Milk your failures for all they are worth.
I don’t know about you, but sometimes it seems that I need to learn the same lesson, over and over again. Like the lesson in my last blog entry, about dealing with feelings of having failed.
I believe I have a great message, “Learn how to motivate yourself and your dreams will come true.” So I want to get that message out. One way to do that is by doing guest blogs, so I submitted a guest blog to a site that looks good and was requesting proposals.
Just after I uploaded my blog Sunday night, I checked my email, and got a rejection letter to my submission. I thought I had given them exactly what they wanted – an essay from the heart, sharing a lesson I had learned, not preachy, etc., etc. Apparently not.
My immediate response was dejection, the feeling that I had failed. Thank heavens I had just posted a blog on that very topic. But it didn’t stop the feeling.
And this is one lesson that I didn’t share in my last post, I guess because I hadn’t learned it enough times. That lesson is, “Don’t be surprised if you feel like a failure when a plan doesn’t go right.”
And accept it. Don’t accept you are a failure; accept that you feel like a failure. I don’t know if there is much you can do to not have those feelings, other than meditating two hours a day and frequenting a really good psychotherapist. Give it a couple of minutes, maybe even stew about how obviously the editor was threatened by my amazing writing skills and was afraid I would steal all his readers. And then move on. Look for the lessons in the circumstances; look for the good.
In my case, I don’t really have a lesson (except that lessons are all around us) but I did get one heck of a benefit out of the circumstance. I now have a heart warming essay that describes the model for self motivation. And, I just happened to be reading a great book, PresentationZen, by Garr Reynolds, which is about making slide presentations in which the slides reinforce, rather than repeat the words. His thesis is that the slides are there to add an emotional element to the spoken words.
I realized that the guest blog I wrote will be the text for a great presentation made in this style. Had I been “accepted” as a guest blogger, I never would have looked for another purpose for the essay; instead I would have been celebrating and missed a great opportunity.

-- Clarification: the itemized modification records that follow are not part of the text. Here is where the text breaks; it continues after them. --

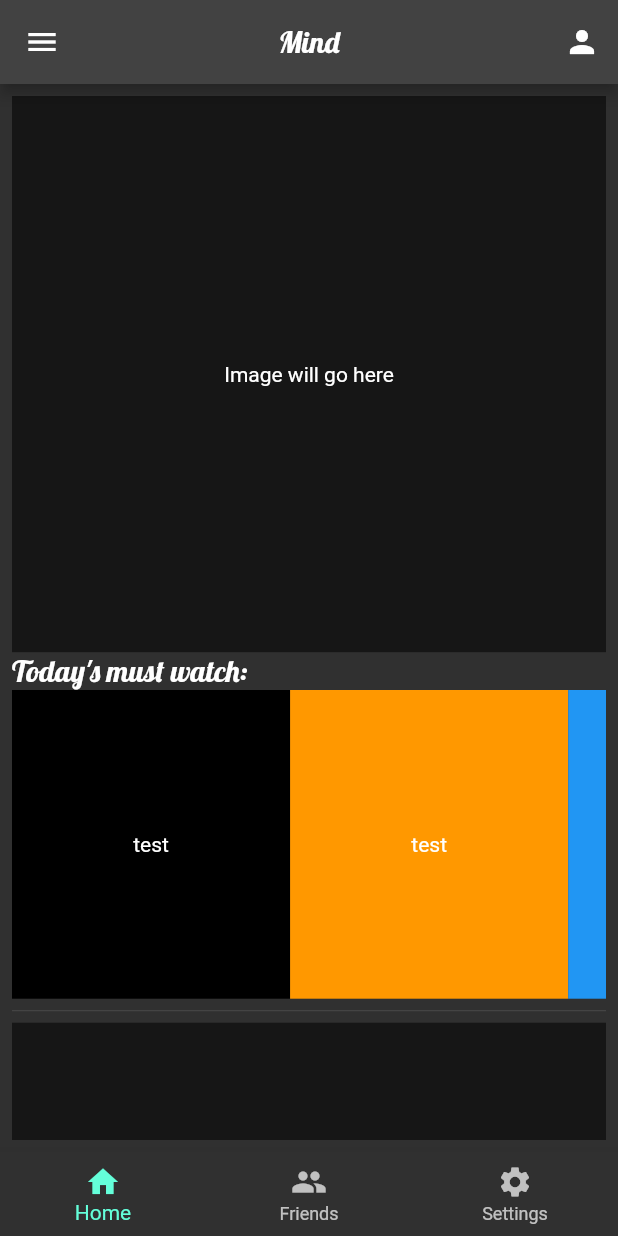
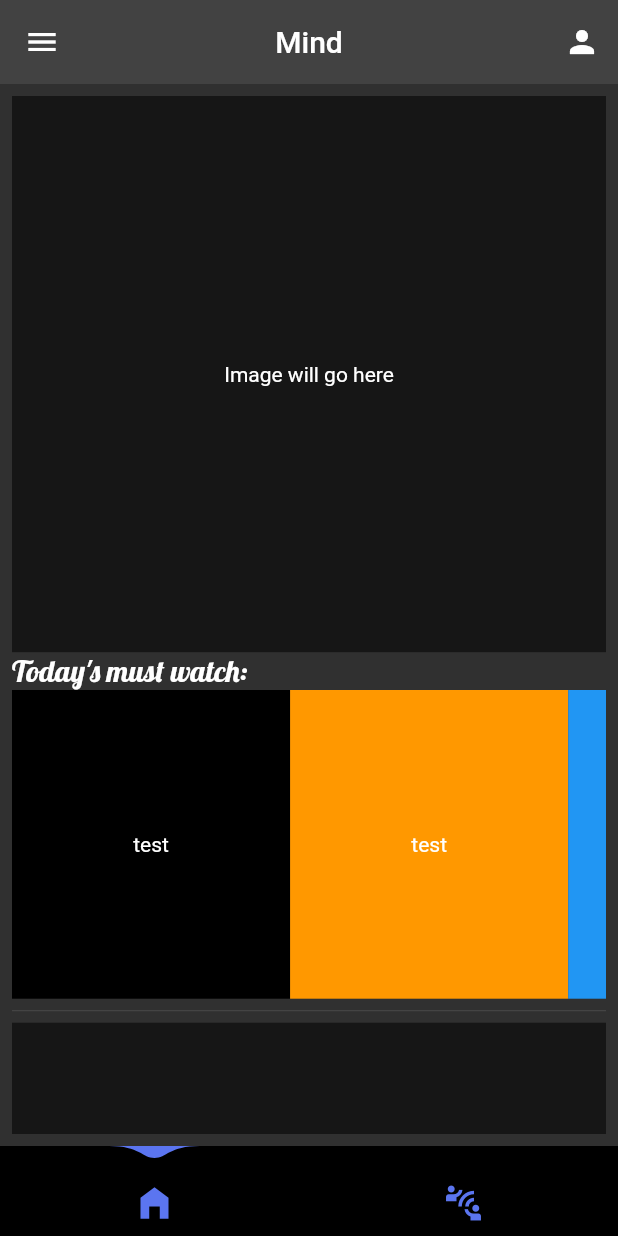
Before and after one commit to lopriorejosh/CSIS3126_LoPriore, a Flutter app: the screen it shows after launch, on a phone screen of 412 x 824 dp. Run offline on Flutter 3.47's test engine with Material 2 defaults, Android fonts, the light colour scheme and no system bars; drawn by our look-alikes of water_drop_nav_bar; our stand-ins replace google_fonts.

Commit message:
Updated navigation bar

```diff
--- a/mind/lib/Screens/HomePage.dart
+++ b/mind/lib/Screens/HomePage.dart
@@ -1,18 +1,38 @@
 import 'package:flutter/material.dart';
 import 'package:google_fonts/google_fonts.dart';
+import 'package:water_drop_nav_bar/water_drop_nav_bar.dart';
 
-class HomePage extends StatelessWidget {
+class HomePage extends StatefulWidget {
+  @override
+  State<HomePage> createState() => _HomePageState();
+}
+
+class _HomePageState extends State<HomePage> {
+  int selectedIndex = 0;
+  var pageController = PageController();
+
+  @override
+  void initState() {
+    super.initState();
+    pageController = PageController(initialPage: selectedIndex);
+  }
+
   @override
   Widget build(BuildContext context) {
     return Scaffold(
       appBar: AppBar(
+        elevation: 0,
         title: Text(
           'Mind',
-          style: GoogleFonts.lobster(),
+          style: Theme.of(context).appBarTheme.titleTextStyle,
         ),
         centerTitle: true,
         actions: [
-          IconButton(onPressed: () {}, icon: Icon(Icons.person)),
+          IconButton(
+              onPressed: () {
+                //navigate to profile page
+              },
+              icon: Icon(Icons.person)),
         ],
       ),
       drawer: Drawer(
@@ -46,6 +66,7 @@ class HomePage extends StatelessWidget {
       body: Padding(
         padding: const EdgeInsets.all(8.0),
         child: SingleChildScrollView(
+          controller: pageController,
           child: Column(children: [
             Container(
               decoration: const BoxDecoration(color: Colors.black54),
@@ -111,18 +132,32 @@ class HomePage extends StatelessWidget {
               width: double.infinity,
               child: Center(
                 child: Text(
-                  'Friends List here',
+                  'Friends Recently Watched',
                 ),
               ),
             )
           ]),
         ),
       ),
-      bottomNavigationBar: BottomNavigationBar(items: [
-        BottomNavigationBarItem(icon: Icon(Icons.home), label: 'Home'),
-        BottomNavigationBarItem(icon: Icon(Icons.people), label: 'Friends'),
-        BottomNavigationBarItem(icon: Icon(Icons.settings), label: 'Settings')
-      ]),
+      bottomNavigationBar: WaterDropNavBar(
+        backgroundColor: Colors.black,
+        selectedIndex: selectedIndex,
+        onItemSelected: ((index) {
+          setState(() {
+            selectedIndex = index;
+          });
+        }),
+        barItems: [
+          BarItem(
+            filledIcon: Icons.home_filled,
+            outlinedIcon: Icons.home,
+          ),
+          BarItem(
+            filledIcon: Icons.connect_without_contact_rounded,
+            outlinedIcon: Icons.connect_without_contact_outlined,
+          )
+        ],
+      ),
     );
   }
 }
--- a/mind/lib/main.dart
+++ b/mind/lib/main.dart
@@ -1,4 +1,5 @@
 import 'package:flutter/material.dart';
+import 'package:google_fonts/google_fonts.dart';
 
 import './Screens/HomePage.dart';
 
@@ -10,6 +11,7 @@ class MyApp extends StatelessWidget {
   @override
   Widget build(BuildContext context) {
     return MaterialApp(
+      debugShowCheckedModeBanner: false,
       title: 'Mind',
       theme: ThemeData(
         brightness: Brightness.dark,
--- a/mind/pubspec.yaml
+++ b/mind/pubspec.yaml
@@ -32,6 +32,7 @@ dependencies:
   flutter:
     sdk: flutter
   google_fonts: ^3.0.1
+  water_drop_nav_bar: ^2.2.0+4
 
 
   # The following adds the Cupertino Icons font to your application.
```
Also changed, not shown: mind/pubspec.lock.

As Ken Christian says in Your Own Worst Enemy: Breaking the Habit of Adult Underachievement, “Those who do not milk failure for what they can learn from it squander a major opportunity.”

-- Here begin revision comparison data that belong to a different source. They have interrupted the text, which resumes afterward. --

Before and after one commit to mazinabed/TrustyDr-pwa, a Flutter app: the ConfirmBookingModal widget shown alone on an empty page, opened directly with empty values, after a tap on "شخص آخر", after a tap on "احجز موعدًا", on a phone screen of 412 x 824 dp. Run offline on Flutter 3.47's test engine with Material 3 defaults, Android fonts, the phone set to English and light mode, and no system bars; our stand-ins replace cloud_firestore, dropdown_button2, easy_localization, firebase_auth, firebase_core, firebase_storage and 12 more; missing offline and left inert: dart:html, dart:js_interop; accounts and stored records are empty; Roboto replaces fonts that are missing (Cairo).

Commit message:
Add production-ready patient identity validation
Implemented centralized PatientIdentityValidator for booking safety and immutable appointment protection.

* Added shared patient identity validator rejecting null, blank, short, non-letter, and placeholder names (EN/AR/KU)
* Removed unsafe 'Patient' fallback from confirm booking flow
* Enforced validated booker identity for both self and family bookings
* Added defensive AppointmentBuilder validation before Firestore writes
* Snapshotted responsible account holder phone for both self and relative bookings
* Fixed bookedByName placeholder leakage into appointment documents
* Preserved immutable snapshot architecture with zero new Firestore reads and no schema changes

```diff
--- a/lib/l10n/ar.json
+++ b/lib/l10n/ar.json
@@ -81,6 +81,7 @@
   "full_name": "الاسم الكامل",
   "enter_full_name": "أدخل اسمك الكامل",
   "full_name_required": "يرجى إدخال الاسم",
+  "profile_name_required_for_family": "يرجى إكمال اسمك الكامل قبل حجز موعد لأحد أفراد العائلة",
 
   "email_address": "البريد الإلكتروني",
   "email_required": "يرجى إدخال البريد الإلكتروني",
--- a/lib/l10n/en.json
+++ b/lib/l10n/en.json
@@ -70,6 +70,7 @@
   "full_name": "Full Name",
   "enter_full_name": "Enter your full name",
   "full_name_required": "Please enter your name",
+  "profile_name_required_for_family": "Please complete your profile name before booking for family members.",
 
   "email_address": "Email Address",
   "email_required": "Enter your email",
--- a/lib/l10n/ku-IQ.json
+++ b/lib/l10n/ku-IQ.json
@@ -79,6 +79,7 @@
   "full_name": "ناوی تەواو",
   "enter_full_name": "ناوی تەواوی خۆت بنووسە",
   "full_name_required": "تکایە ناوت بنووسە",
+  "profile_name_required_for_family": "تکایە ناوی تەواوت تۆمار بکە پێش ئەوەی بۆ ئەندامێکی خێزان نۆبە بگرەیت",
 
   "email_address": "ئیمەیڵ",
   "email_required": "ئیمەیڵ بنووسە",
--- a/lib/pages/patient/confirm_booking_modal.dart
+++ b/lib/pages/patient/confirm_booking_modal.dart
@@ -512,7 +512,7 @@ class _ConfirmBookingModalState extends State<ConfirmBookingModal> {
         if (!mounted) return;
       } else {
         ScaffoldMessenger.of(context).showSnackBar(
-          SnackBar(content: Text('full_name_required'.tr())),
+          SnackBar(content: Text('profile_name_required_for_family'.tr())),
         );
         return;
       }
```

I milked my failure, and am reading PresenationZen with renewed vigor, because I now have a place in which I can apply the knowledge I am learning. I think it’s going to be a wonderful presentation.